--- START ---

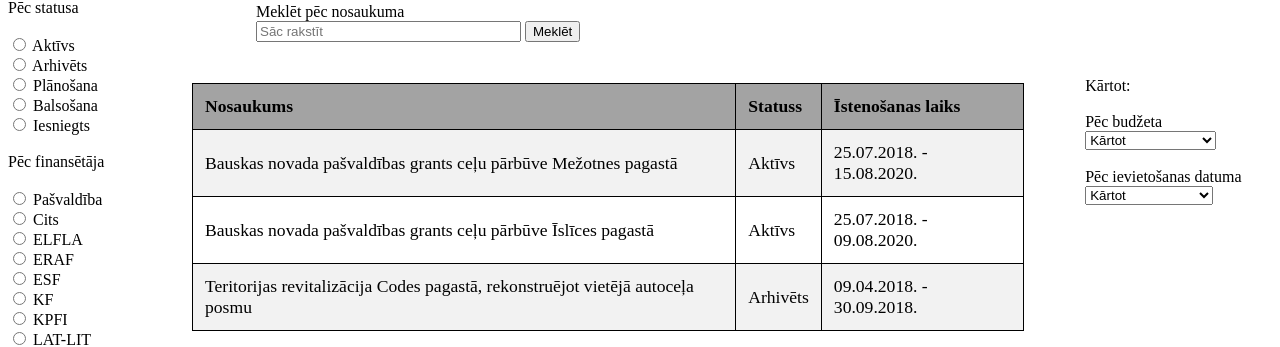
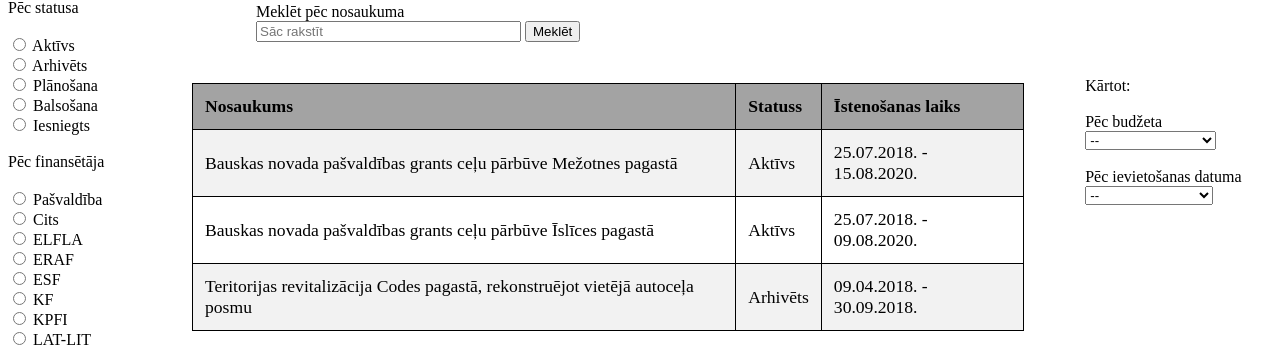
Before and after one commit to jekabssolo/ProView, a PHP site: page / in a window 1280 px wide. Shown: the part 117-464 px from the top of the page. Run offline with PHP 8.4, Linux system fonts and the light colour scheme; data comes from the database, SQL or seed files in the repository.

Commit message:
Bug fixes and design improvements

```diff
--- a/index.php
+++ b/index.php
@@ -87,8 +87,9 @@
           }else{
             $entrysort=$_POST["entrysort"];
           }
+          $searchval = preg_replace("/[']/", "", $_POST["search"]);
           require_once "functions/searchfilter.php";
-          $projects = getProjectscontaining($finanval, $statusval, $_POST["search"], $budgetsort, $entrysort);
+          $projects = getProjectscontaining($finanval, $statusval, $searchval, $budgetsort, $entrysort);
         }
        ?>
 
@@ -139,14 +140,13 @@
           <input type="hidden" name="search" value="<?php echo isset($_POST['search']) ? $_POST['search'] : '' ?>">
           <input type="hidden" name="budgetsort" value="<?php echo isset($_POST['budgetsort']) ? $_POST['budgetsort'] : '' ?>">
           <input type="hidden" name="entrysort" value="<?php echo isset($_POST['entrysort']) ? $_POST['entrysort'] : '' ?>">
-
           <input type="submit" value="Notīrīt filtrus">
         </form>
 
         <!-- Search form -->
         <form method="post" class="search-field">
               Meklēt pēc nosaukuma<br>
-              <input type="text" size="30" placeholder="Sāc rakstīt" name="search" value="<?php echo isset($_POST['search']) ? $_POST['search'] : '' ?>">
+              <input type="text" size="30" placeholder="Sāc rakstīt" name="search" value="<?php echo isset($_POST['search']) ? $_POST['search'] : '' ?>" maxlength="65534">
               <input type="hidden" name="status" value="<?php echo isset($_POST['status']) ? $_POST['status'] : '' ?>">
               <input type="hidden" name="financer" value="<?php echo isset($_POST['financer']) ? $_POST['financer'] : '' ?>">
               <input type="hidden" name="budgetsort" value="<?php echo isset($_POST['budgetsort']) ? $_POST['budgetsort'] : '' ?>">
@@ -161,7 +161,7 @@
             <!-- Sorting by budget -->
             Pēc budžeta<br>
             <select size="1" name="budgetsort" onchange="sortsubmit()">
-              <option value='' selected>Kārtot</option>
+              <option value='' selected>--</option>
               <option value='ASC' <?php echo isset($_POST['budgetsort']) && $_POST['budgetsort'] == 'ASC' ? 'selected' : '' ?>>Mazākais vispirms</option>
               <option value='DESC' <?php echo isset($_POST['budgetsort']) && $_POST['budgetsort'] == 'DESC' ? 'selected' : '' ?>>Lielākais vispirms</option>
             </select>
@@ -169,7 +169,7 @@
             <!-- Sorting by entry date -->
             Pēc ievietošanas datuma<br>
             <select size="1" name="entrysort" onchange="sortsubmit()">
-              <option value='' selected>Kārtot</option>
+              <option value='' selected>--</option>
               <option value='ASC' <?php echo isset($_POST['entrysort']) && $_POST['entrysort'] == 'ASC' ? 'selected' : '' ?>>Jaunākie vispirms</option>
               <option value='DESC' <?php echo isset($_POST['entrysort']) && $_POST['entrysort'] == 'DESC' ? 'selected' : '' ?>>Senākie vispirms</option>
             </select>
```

--- END ---
--- START ---

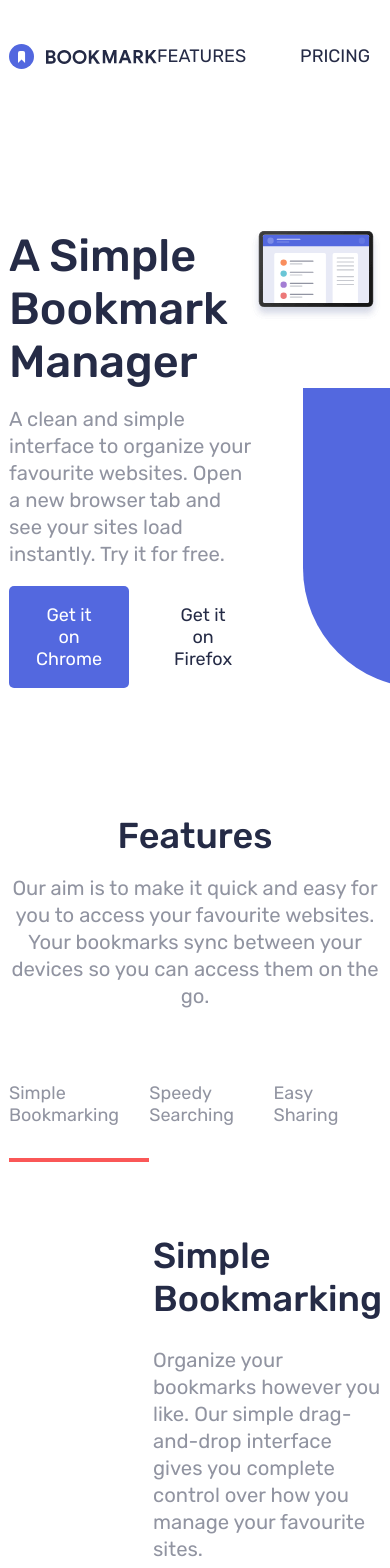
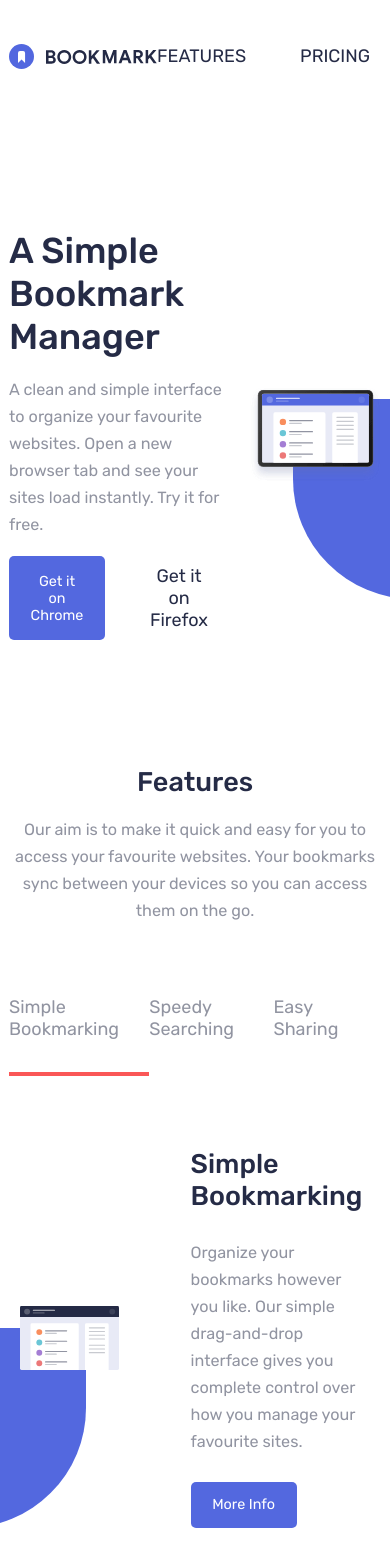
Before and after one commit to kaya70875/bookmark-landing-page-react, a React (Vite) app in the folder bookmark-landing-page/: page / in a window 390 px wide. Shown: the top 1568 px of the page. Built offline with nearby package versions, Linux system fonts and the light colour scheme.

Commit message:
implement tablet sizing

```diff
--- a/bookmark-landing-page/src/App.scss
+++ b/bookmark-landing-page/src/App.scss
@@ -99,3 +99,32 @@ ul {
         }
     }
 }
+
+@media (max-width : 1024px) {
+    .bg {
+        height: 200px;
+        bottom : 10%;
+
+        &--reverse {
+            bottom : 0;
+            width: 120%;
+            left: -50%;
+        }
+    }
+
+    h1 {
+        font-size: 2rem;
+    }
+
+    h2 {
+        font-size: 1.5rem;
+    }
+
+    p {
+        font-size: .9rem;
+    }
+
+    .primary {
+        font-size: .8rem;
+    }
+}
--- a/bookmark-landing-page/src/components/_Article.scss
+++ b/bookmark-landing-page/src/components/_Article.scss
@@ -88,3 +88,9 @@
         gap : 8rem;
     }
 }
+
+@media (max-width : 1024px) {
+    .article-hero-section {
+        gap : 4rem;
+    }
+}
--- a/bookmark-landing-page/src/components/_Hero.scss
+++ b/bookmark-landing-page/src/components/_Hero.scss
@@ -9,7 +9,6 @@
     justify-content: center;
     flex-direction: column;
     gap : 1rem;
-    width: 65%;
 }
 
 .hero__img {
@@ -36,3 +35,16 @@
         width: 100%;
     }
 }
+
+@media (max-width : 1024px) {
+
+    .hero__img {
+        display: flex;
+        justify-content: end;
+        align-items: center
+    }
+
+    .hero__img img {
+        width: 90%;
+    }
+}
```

--- END ---

# DESCRIPTION OF THE TASK
Among the records above, find each line containing the string "form" and copy it.

# ANSWER TO THE PROBLEM
         </form>
         <!-- Search form -->
         <form method="post" class="search-field">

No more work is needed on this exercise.